(). We showed that miR-373 can readily activate E-Cadherin (CDH1) and cold-shock domain-containing protein C2 (CSDC2), which contain putative miR-373 target sites with at least 80% sequence complementarity in their promoters. Furthermore, gene activation by miR-373 is Dicer dependent and involves recruitment of RNAP II at the target promoter.
Table 1. Promoter-targeting miRNAs
Kim et al.8
subsequently reported another promoter-targeting miRNA, miR-320. Computational analysis revealed that miR-320 is among one of the 9 mature miRNAs which exhibited perfect sequence complementarity with gene promoters and is transcribed from the promoter of POLR3D gene. miR-320 levels correlated inversely with POLR3D expression in different tissues examined and transfection of miR-320 mimics induced gene silencing of POLR3D, implying that miR-320 targets the promoter of POLR3D and directs transcriptional gene silencing (TGS) of POLR3D in cis
(). Following transfection of miR-320, enrichment of Ago1 and H3K27me3 was observed at the POLR3D promoter. mR-320 also induced enrichment of EZH2, a histone methyltransferase, suggesting miR-320 mediated TGS of POLR3D associated with epigenetic changes.

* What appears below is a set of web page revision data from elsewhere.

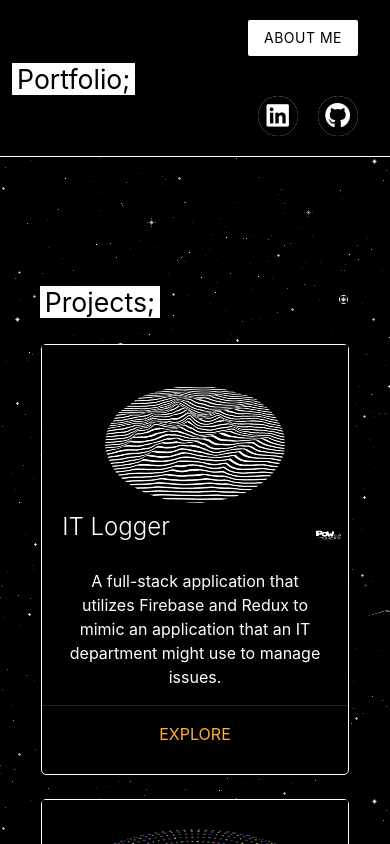
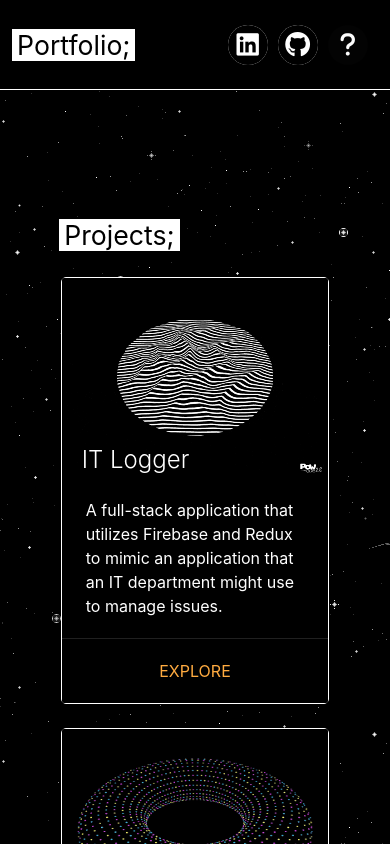
Before and after one commit to harlenkinsey/portfolio, a React (Create React App) app: page / in a window 390 px wide. Shown: the top 844 px of the page. Built offline with nearby package versions, Linux system fonts and the light colour scheme; the HTML template or start-up script is replaced by a standard one.

Commit message:
ui updates

```diff
--- a/src/App.css
+++ b/src/App.css
@@ -28,7 +28,10 @@ html, body {
   border-width: 1px;
   border-style: solid;
   border-radius: 5px;
-  height: 412px;
+}
+
+.card-action {
+  height: 65px;
 }
 
 .card-container {
@@ -36,8 +39,15 @@ html, body {
  padding: 100px 0;
 }
 
+.center-content {
+  display: flex;
+  justify-content: center;
+  align-items: center;
+}
+
 .card-content {
-  height: 140px;
+  height: 160px;
+  text-align: left;
 }
 
 .card-title {
@@ -77,6 +87,30 @@ html, body {
   padding: 0px 5px 0px 5px;
 }
 
+@keyframes aboutMeBackground {
+  0%   {background-color: white;}
+  50%  {background-color: black;}
+  100% {background-color: white;}
+}
+
+.about-me-background {
+  animation-name: aboutMeBackground;
+  animation-duration: 4s;
+  animation-iteration-count: infinite;
+}
+
+@keyframes aboutMeIcon {
+  0%   {color: black;}
+  50%  {color: white;}
+  100% {color: black;}
+}
+
+.about-me-icon {
+  animation-name: aboutMeIcon;
+  animation-duration: 4s;
+  animation-iteration-count: infinite;
+}
+
 .row {
   margin-bottom: 0px;
 }
@@ -97,19 +131,24 @@ ul {
     border-width: 1px;
     border-style: solid;
     border-radius: 5px;
-    height: 431px;
   }
 
   .card-container {
-    width: 85%;
-  }
-
-  .card-content {
-    height: 160px;
+    width: 75%;
   }
 
   h3 {
     font-size: 20pt;
+  }
+
+  .header-button-initial,
+  .header-button-subsequent {
+    display: inline-block;
+    padding: 10px;
+  }
+
+  .header-button-subsequent {
+    padding: 10px 10px 10px 0px;
   }
 
 }
@@ -122,7 +161,7 @@ ul {
   }
 
   .card-container {
-    width: 85%;
+    width: 75%;
   }
 
   .header-button-initial,
--- a/src/components/Footer.js
+++ b/src/components/Footer.js
@@ -4,7 +4,7 @@ const Footer = () => {
     return (
         <div className='row black footer'>
             <div className='col s6 copyright'>
-                <b><p className='white-text'>Harlen Kinsey <i className='fas fa-copyright'></i> 2023</p></b>
+                <b><p className='white-text'>Harlen Kinsey <i className='fas fa-copyright'></i> 2024</p></b>
             </div>
             <div className='col s6 right-align'>
                 <p className='white-text'>background image: u/astrellon3</p>
--- a/src/components/Header.js
+++ b/src/components/Header.js
@@ -11,21 +11,27 @@ const Header = () => {
     })
 
     return (
+
+
         <div className='row border-bottom black'>
             <div className='row valign-wrapper'>
-                <div className='col s6 left-align'>
+                <div className='col s4 m6 left-align'>
                     <div className='left-align valign-wrapper'>
                         <li className='header-text'>
                             <h3><span className='highlight'>Portfolio;</span></h3>
                         </li>
-
                     </div>
                 </div>
-
-                <div className='col s6 right-align'>
+                <div className='col s8 m6 right-align'>
                     <div>
                         <li className='header-button-initial'>
-                            <a className='waves-effect waves-light btn modal-trigger white black-text' href='#modal2'>About Me</a>
+                            <a href='https://www.linkedin.com/in/harlen-kinsey-9075291b1' target='_blank' rel="noopener noreferrer" className={'btn-floating waves-effect waves-light white' + `${width >= 768 ? ' btn-large' : ' btn'}`}><i className='fab fa-linkedin black'></i></a>
+                        </li>
+                        <li className='header-button-subsequent'>
+                            <a href='https://github.com/harlenkinsey' target='_blank' rel="noopener noreferrer" className={'btn-floating waves-effect waves-light white' + `${width >= 768 ? ' btn-large' : ' btn'}`}><i className='fab fa-github black'></i></a>
+                        </li>
+                        <li className='header-button-subsequent'>
+                            <a className={'about-me-background modal-trigger btn-floating waves-effect waves-light' + `${width >= 768 ? ' btn-large' : ' btn'}`}  href='#modal2'><i className='fas fa-question about-me-icon'></i></a>
                             <div id='modal2' className='modal left-align'>
                                 <div className='modal-content'>
                                     <h4>About Me</h4>
@@ -35,12 +41,6 @@ const Header = () => {
                                     <a href='#!' className='modal-close waves-effect waves-green btn-flat'>Close</a>
                                 </div>
                             </div>
-                        </li>
-                        <li className='header-button-subsequent'>
-                            <a href='https://www.linkedin.com/in/harlen-kinsey-9075291b1' target='_blank' rel="noopener noreferrer" className={'btn-floating waves-effect waves-light white' + `${width >= 768 ? ' btn-large' : ' btn'}`}><i className='fab fa-linkedin black'></i></a>
-                        </li>
-                        <li className='header-button-subsequent'>
-                            <a href='https://github.com/harlenkinsey' target='_blank' rel="noopener noreferrer" className={'btn-floating waves-effect waves-light white' + `${width >= 768 ? ' btn-large' : ' btn'}`}><i className='fab fa-github black'></i></a>
                         </li>
                     </div>
                 </div>
--- a/src/components/ProjectCard.js
+++ b/src/components/ProjectCard.js
@@ -22,10 +22,10 @@ const ProjectCard = ({ title, description, link, gif, credit, privacyPolicy }) =
                     <span className='card-title'>{title}</span>
                 </div>
             </div>
-            <div className='card-content white-text'>
+            <div className='card-content center-content white-text'>
                 {description}
             </div>
-            <div className='card-action'>
+            <div className='card-action center-content'>
                 <a href={link} target="_blank" style={{marginRight: margin}}>Explore</a>
                 {PP}
             </div>
```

Very recently, Younger et al.5
identified multiple exogenous miRNA mimics (miR-423-5p, miR-372, miR-373, miR-520c-3p) that inhibit the expression of progesterone receptor (PR), a locus well-characterized for small RNA mediated gene regulation (). Consistent with their previous reports using perfectly matched dsRNAs, they showed that TGS at the PR promoter mediated by miR-423-5p in trans is associated with recruitment of Ago2 to a non-coding RNA (ncRNA) transcript transcribed from the PR promoter. Similar to miR-373 which targets multiple promoters for transcriptional regulation,7

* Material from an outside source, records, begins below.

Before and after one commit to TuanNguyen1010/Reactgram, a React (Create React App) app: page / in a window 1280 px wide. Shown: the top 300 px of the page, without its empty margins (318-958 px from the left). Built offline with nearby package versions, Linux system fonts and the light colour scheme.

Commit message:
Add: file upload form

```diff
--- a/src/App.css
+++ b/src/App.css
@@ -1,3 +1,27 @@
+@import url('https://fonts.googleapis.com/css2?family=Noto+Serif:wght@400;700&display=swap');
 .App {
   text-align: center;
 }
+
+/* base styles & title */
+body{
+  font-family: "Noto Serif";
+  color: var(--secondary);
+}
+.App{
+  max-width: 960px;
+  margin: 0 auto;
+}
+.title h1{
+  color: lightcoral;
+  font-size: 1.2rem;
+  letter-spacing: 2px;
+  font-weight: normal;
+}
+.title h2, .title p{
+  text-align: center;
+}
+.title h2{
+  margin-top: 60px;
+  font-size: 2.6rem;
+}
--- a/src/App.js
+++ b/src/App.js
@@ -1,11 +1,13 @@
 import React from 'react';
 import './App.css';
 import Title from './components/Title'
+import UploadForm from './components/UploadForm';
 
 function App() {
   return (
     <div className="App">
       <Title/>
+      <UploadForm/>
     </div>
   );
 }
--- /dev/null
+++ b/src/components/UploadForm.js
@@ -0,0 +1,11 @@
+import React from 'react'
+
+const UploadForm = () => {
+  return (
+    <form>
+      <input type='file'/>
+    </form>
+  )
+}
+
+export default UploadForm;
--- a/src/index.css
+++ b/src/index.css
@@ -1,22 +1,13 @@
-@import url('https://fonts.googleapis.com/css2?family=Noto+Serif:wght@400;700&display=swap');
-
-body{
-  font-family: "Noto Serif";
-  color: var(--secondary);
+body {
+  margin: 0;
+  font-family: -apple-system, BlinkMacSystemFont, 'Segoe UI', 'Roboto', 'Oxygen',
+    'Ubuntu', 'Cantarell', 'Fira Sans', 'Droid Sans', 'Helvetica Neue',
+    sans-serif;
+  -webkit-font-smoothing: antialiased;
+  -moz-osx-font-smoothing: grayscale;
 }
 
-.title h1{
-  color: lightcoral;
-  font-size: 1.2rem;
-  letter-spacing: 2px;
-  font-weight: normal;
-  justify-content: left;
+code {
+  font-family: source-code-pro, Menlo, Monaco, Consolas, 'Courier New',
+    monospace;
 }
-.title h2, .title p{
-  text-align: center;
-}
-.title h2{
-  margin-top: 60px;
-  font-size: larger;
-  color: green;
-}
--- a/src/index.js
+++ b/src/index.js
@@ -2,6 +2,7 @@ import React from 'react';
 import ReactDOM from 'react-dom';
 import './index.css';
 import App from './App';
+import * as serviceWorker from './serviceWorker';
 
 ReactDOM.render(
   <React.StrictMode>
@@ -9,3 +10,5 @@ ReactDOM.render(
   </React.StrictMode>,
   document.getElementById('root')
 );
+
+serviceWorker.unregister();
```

miR-423-5p can target additional genes which bear its targets within their promoters (). An increase in H3K9me2 was detected at the PR promoter, again, suggesting that epigenetic changes were associated with miRNA-induced TGS ().

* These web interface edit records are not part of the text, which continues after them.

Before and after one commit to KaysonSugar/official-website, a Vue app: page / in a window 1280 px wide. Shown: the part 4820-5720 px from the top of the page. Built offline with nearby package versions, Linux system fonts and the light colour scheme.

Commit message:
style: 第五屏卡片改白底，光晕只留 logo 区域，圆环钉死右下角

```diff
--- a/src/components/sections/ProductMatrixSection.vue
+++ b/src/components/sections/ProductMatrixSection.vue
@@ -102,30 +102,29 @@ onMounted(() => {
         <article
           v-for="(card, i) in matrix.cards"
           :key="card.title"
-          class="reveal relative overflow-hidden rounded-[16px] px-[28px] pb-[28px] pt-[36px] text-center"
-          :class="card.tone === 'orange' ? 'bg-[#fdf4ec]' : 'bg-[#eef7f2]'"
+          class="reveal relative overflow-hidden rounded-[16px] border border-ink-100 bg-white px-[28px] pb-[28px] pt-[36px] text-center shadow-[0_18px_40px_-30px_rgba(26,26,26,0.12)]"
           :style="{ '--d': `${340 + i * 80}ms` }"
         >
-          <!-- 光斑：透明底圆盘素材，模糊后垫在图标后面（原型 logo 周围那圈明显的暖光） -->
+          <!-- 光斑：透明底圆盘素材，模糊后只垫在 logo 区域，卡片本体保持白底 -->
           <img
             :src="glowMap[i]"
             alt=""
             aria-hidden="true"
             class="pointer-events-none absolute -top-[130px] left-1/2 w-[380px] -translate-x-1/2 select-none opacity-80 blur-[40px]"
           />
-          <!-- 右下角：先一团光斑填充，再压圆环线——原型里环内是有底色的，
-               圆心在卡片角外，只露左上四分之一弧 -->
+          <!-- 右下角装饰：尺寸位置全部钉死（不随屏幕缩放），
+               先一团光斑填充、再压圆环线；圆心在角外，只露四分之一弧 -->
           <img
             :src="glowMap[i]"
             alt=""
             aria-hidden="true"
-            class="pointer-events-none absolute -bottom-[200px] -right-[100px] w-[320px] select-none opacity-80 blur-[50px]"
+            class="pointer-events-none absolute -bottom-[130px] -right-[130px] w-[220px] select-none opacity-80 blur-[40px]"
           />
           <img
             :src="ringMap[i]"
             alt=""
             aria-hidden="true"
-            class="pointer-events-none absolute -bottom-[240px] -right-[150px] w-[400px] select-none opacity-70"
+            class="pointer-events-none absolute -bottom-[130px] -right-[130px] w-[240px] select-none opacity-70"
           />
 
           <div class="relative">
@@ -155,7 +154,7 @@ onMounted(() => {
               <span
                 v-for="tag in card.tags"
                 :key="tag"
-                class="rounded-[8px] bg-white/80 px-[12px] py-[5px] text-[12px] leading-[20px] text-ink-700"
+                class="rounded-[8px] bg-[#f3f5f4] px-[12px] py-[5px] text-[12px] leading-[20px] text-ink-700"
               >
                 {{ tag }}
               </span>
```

The authors also evaluated the endogenous functions of miR-423-5p in PR regulation. However, they were unable to detect changes in PR gene expression following the expression of antisense RNAs against miR-423-5p in the two cell lines used in this study. The use of exogenous miRNA mimics allowed for proof-of-principle demonstration for small RNA-mediated gene regulation studies at the well-characterized PR locus. However, due to the lack of functional evidence of miR-423-5p, the endogenous functions of this miRNA in mediating TGS still needs to be further examined in other cell types and/or other physiological conditions.